McMillan Shakespeare’s annual accounts highlight several trends in the fleet industry; growing acceptance and popularity of novated leasing, a stubborn trend to extend current leases on vehicles rather than trade them in, and a shift to off balance sheet funding for new assets.
More about that later. The big news from McMillan Shakespeare, the listed fleet management company that dumped its plans to buyout rival Eclipx, is that it has announced an $80 million buy back of its own shares.
Anyone holding McMillan Shakespeare shares on August 29 will be invited to sell their shares to the company.
Shareholders “are expected to benefit from an improvement in earnings per share and return on equity because the number of shares on issue will be reduced as a result of the buy-back,” McMillan Shakespeare said in a media release.
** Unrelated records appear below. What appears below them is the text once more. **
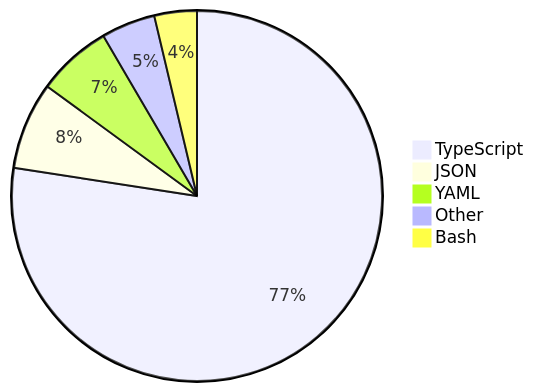
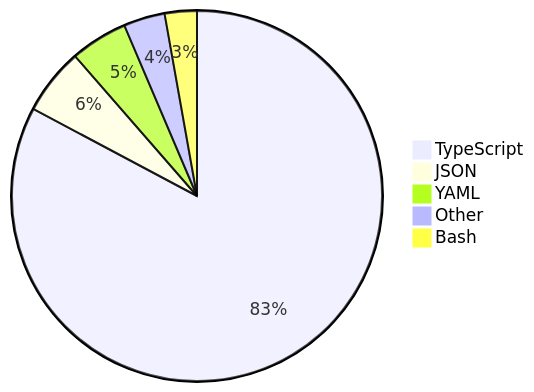
Before and after one commit to skvggor/skvggor: the diagram in README.md, drawn with Mermaid.

Commit message:
Updated waka-readme graph with new metrics

````diff
--- a/README.md
+++ b/README.md
@@ -14,8 +14,8 @@
 ```mermaid
 pie
-    "TypeScript" : 77.2
-    "JSON" : 7.6
-    "YAML" : 6.5
-    "Other" : 4.7
-    "Bash" : 3.7
+    "TypeScript" : 82.7
+    "JSON" : 5.8
+    "YAML" : 5.0
+    "Other" : 3.6
+    "Bash" : 2.8
 ```
````
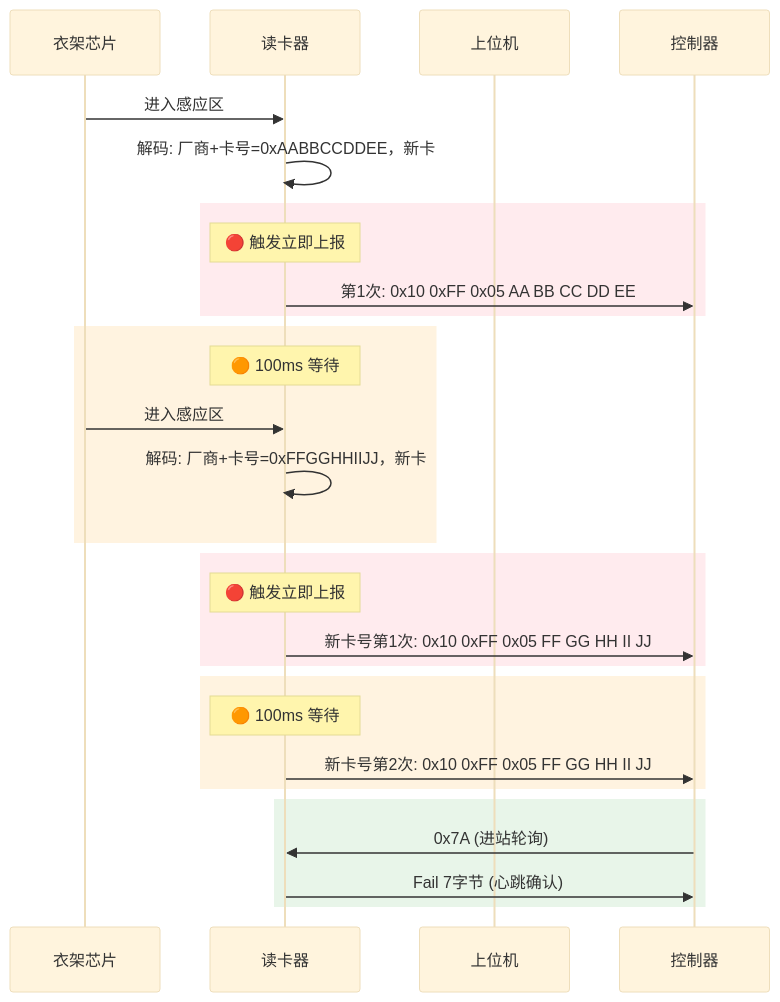
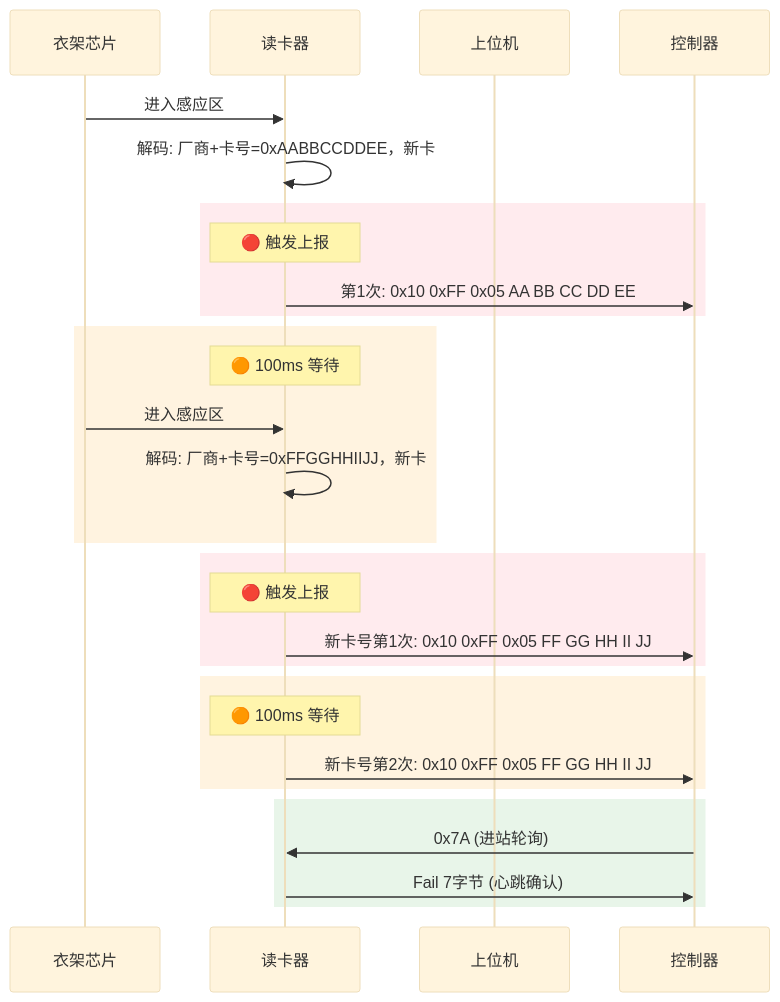
The second of 5 diagrams in 工作/[[SR3读卡器]]/260804SR3新框架整理.md (Siaiai/ObsidianNote), drawn with Mermaid (base theme) before and after one commit. The commit also changed other lines of this file and 2 other files, not shown here.

````diff
--- a/工作/[[SR3读卡器]]/260804SR3新框架整理.md
+++ b/工作/[[SR3读卡器]]/260804SR3新框架整理.md
@@ -100,32 +100,32 @@
 ```mermaid
 sequenceDiagram
     participant 衣架芯片
     participant 读卡器
     participant 上位机
 
     衣架芯片->>读卡器: 进入感应区
     读卡器->>读卡器: 解码: 厂商+卡号=0xAABBCCDDEE，新卡
 
     rect rgb(255, 235, 238)
-        Note over 读卡器: 🔴 触发立即上报
+        Note over 读卡器: 🔴 触发上报
         读卡器->>控制器: 第1次: 0x10 0xFF 0x05 AA BB CC DD EE
     end
 
     rect rgb(255, 243, 224)
         Note over 读卡器: 🟠 100ms 等待
         衣架芯片->>读卡器: 进入感应区
 	    读卡器->>读卡器: 解码: 厂商+卡号=0xFFGGHHIIJJ，新卡
     end
     rect rgb(255, 235, 238)
-        Note over 读卡器: 🔴 触发立即上报
+        Note over 读卡器: 🔴 触发上报
         读卡器->>控制器: 新卡号第1次: 0x10 0xFF 0x05 FF GG HH II JJ
     end
     rect rgb(255, 243, 224)
         Note over 读卡器: 🟠 100ms 等待
         读卡器->>控制器: 新卡号第2次:  0x10 0xFF 0x05 FF GG HH II JJ
     end
     rect rgb(232, 245, 233)
         控制器->>读卡器: 0x7A (进站轮询)
         读卡器->>控制器: Fail 7字节 (心跳确认)
     end
 ```
````
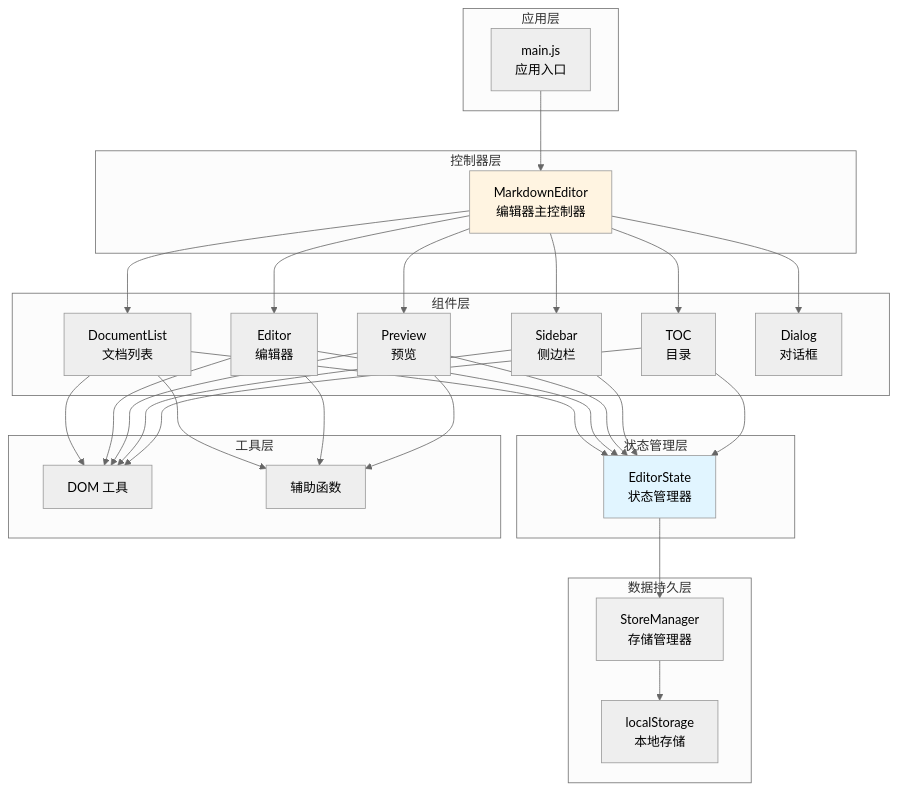
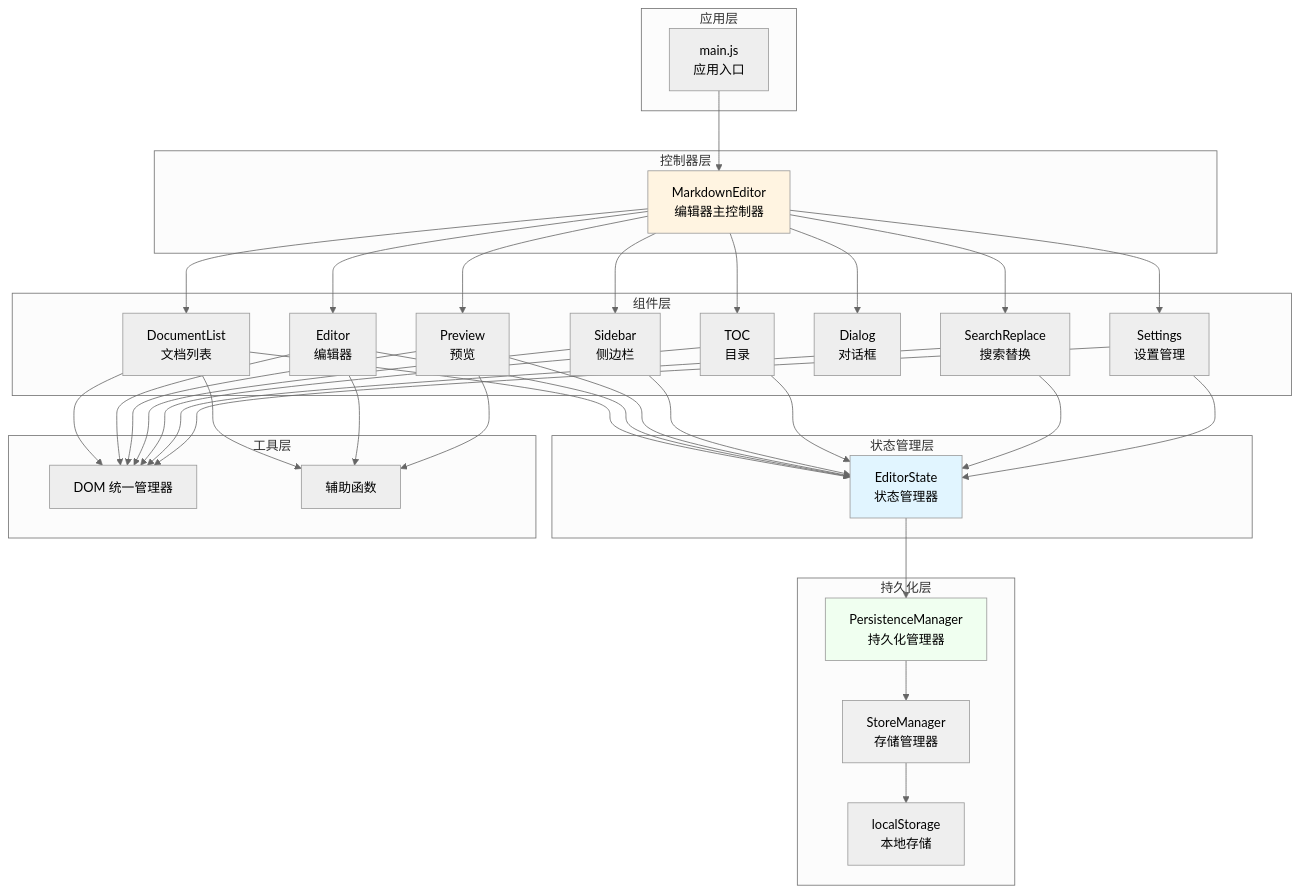
Before and after one commit to ZCShou/markdown: the first of 15 diagrams in docs/arch.md, drawn with Mermaid (neutral theme). The commit also changed other lines of this file and 1 other file, not shown here.

Commit message:
docs: refine architecture and preview documentation with persistence and rendering details

````diff
--- a/docs/arch.md
+++ b/docs/arch.md
@@ -98,64 +111,75 @@
 ```mermaid
 graph TB
     subgraph "应用层"
         A[main.js<br/>应用入口]
     end
     
     subgraph "控制器层"
         B[MarkdownEditor<br/>编辑器主控制器]
     end
     
     subgraph "组件层"
         C[DocumentList<br/>文档列表]
         D[Editor<br/>编辑器]
         E[Preview<br/>预览]
         F[Sidebar<br/>侧边栏]
         G[TOC<br/>目录]
         H[Dialog<br/>对话框]
+        I[SearchReplace<br/>搜索替换]
+        J[Settings<br/>设置管理]
     end
     
     subgraph "状态管理层"
-        I[EditorState<br/>状态管理器]
+        K[EditorState<br/>状态管理器]
     end
     
-    subgraph "数据持久层"
-        J[StoreManager<br/>存储管理器]
-        K[localStorage<br/>本地存储]
+    subgraph "持久化层"
+        L[PersistenceManager<br/>持久化管理器]
+        M[StoreManager<br/>存储管理器]
+        N[localStorage<br/>本地存储]
     end
     
     subgraph "工具层"
-        L[DOM 工具]
-        M[辅助函数]
+        O[DOM 统一管理器]
+        P[辅助函数]
     end
     
     A --> B
     B --> C
     B --> D
     B --> E
     B --> F
     B --> G
     B --> H
+    B --> I
+    B --> J
     
-    C --> I
-    D --> I
-    E --> I
-    F --> I
-    G --> I
-    
-    I --> J
+    C --> K
+    D --> K
+    E --> K
+    F --> K
+    G --> K
+    I --> K
     J --> K
     
-    C --> L
-    D --> L
-    E --> L
-    F --> L
-    G --> L
+    K --> L
+    L --> M
+    M --> N
     
-    C --> M
-    D --> M
-    E --> M
+    C --> O
+    D --> O
+    E --> O
+    F --> O
+    G --> O
+    I --> O
+    J --> O
     
-    style I fill:#e1f5ff
+    C --> P
+    D --> P
+    E --> P
+    
+    style K fill:#e1f5ff
     style B fill:#fff4e1
-    style J fill:#f0f0f0
+    style L fill:#f0fff0
+    style M fill:#f0f0f0
 ```
````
The company said it will fund the buy-back from cash reserves, and that the balance sheet will remain “strong” following the exercise.
Indeed, the company said its board had determined the company had the financial muscle to self-fund growth investments, suggesting it remains ready to pounce on any acquisitions it deems a fit.
The group has three main business units: asset management (brands include Interleasing, Maxxia, and Eurodrive), group remuneration services (Maxxia and RemServ), and retail financial services (Presidian and United Financial Services).
Meanwhile, the company also announced a drop in full-year profit, saying its underlying profit after tax and amortisation (UNPATA) fell 5.1 percent to $88.7 million from $93.5 million a year earlier.
This result was underpinned by a 7.4 percent growth in novated leasing units and a 2.5 percent increase in salary packages. The novated lease sales growth saw the business outperform the broader retail new car sales market in Australia by 14 percent in the year ended June 20.
McMillan Shakespeare said it had thrown some $9 million into its Beyond 2020 growth strategy and transformation which had improved productivity and novated lease conversion rates during the year, with the full program impact to be realised in future years.
“With the group’s asset management business, the Australian and New Zealand market remained competitive with customers continuing their preference to extend leases, resulting in lower end-of-lease revenue and UNPATA,” the company said. Asset written down value remained stable at $380 million, with a continued shift towards off-balance-sheet funding.
The move away from leasing to off-balance-sheet funding for new assets is in line with new accounting standards, introduced in 2018 to align with international rules and improve transparency of a company’s financial obligations.
McMillan Shakespeare declared a full franked final dividend of 40 cents per share, bringing total dividends to 74 cents for the year, 1.4 percent more than a year earlier. This was on the back of a slight uptick in revenue, to $550 million.